SOPHIE & SADIE: Sophie's a plotter. Sadie's a panster. Because we come from opposite ends of the personality spectrum, we work well together. Occasionally we try to shift roles and it's never pretty!
STEPH: What's your writing space like?
SADIE: Chaos, I'm ashamed to admit, not even organized chaos. I have stacks of research, snippets of paper with ideas and bits of dialog on every flat surface and in every cubbyhole. Notes are crammed onto old envelopes and there's a computer here somewhere on a tiny oasis in the middle. I also have a photo collage of Sophie and me through the years -- the wrinkles have set in but some things never change. Our office is compact and Sophie's desk backs mine so we can pass off flash drives in seconds, confer about anything and everything, wheel over the sleeping dog, and occasionally whack each other.
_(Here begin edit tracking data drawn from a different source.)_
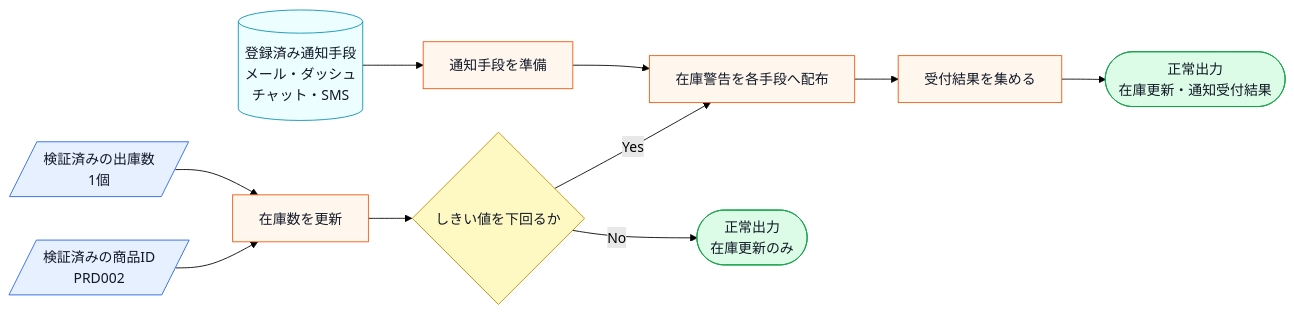
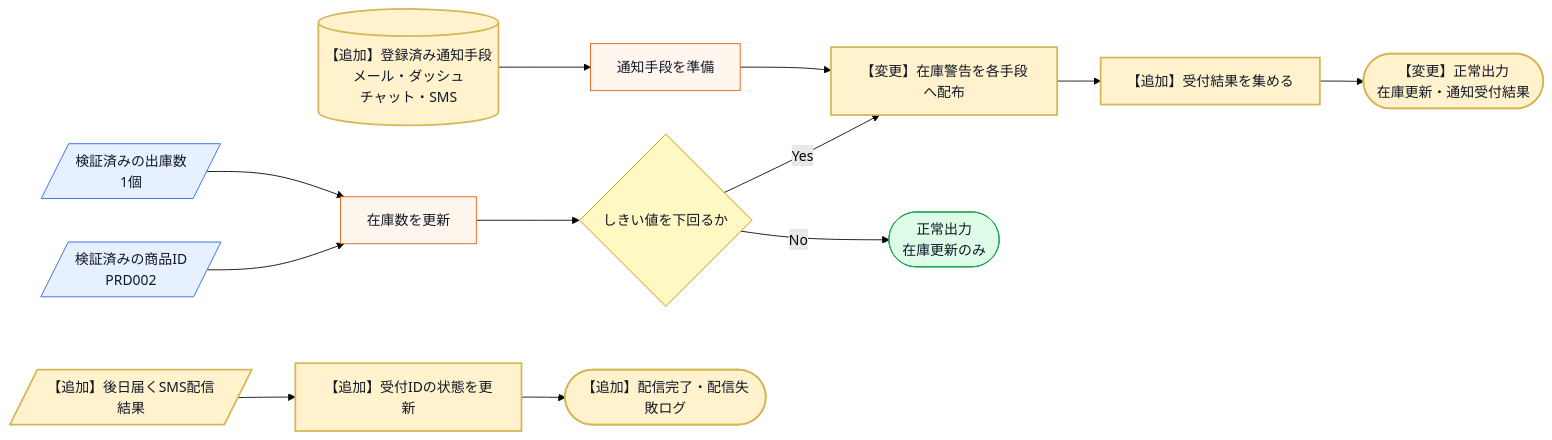
One commit to kumachan1101-pixel/DesignPattern changed the fifth of 16 diagrams in kindle/design-patterns/output/chapter07.md. Above: the diagram before and after it, drawn with Mermaid (forest theme). The commit also changed other lines of this file and 23 other files, not shown here.

````diff
--- a/kindle/design-patterns/output/chapter07.md
+++ b/kindle/design-patterns/output/chapter07.md
@@ -691,18 +727,22 @@
 ```mermaid
 flowchart LR
     A[/検証済みの商品ID<br>PRD002/]:::input --> G[在庫数を更新]:::process
     C[/検証済みの出庫数<br>1個/]:::input --> G
-    E[(登録済み通知手段<br>メール・ダッシュ<br>チャット・SMS)]:::data --> F[通知手段を準備]:::process
+    E[(【追加】登録済み通知手段<br>メール・ダッシュ<br>チャット・SMS)]:::data --> F[通知手段を準備]:::process
     G --> H{しきい値を下回るか}:::decision
-    H -->|Yes| I[在庫警告を各手段へ配布]:::process
+    H -->|Yes| I[【変更】在庫警告を各手段へ配布]:::process
     F --> I
-    I --> L[受付結果を集める]:::process
-    L --> K([正常出力<br>在庫更新・通知受付結果]):::normal
+    I --> L[【追加】受付結果を集める]:::process
+    L --> K([【変更】正常出力<br>在庫更新・通知受付結果]):::normal
     H -->|No| J([正常出力<br>在庫更新のみ]):::normal
+    S[/【追加】後日届くSMS配信結果/]:::input --> O[【追加】受付IDの状態を更新]:::process
+    O --> P([【追加】配信完了・配信失敗ログ]):::normal
 
     classDef data fill:#ecfeff,stroke:#0891b2,color:#111827;
     classDef input fill:#e7f0ff,stroke:#2563eb,color:#111827;
     classDef process fill:#fff7ed,stroke:#ea580c,color:#111827;
     classDef decision fill:#fef9c3,stroke:#ca8a04,color:#111827;
     classDef normal fill:#dcfce7,stroke:#16a34a,color:#111827;
+    classDef changed fill:#fff2cc,stroke:#d6b656,stroke-width:2px,color:#111827;
+    class E,I,L,K,S,O,P changed;
 ```
````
SOPHIE: Organized chaos. My files are alphabetized (and yes, even the subfiles). My pencils are all sharp and handy in a "No.1 Mom" mug on my desk. I have a messy stack of papers I'm working my way through, but they're in a semblance of order, too. My wall is peppered with photos of my kids and grandkids, and a motivational Garfield poster that reads "My office, my rules." Kinda true, at least on my half. LOL. We're surrounded with beautifully hand-crafted wooden bookshelves and desks, compliments of our father and grandfather. We have a way-cool office.
STEPH: Tell us a little about the state you live in.
SOPHIE & SADIE: Other than our perpetual state of confusion? LOL Maine is unique. We have impenetrable forests, rugged mountains, blueberry barrens, family farms, black bears, moose, loons, bald eagles, whales, seals, thundering surf, and secluded coves. The end (or the beginning) of the Appalachian Trail is located here on Katahdin, a rocky peak just shy of a mile high. It's a great place to hike. We have a million lakes and rivers, some very remote and pristine. We also have over 3,000 miles of coastline with small fishing villages, lighthouses, and rugged cliffs. There are islands and island communities off the coast, accessible by ferry and they're fun places to bike. Acadia National Park is located on the Downeast coast and brings together mountains, coastal terrain, and islands in one place. The southern part of the state is more populated and mainstream. The rest of the state is rural with vast stretches of uninhabited territory, but you won't find a more caring people anywhere on earth.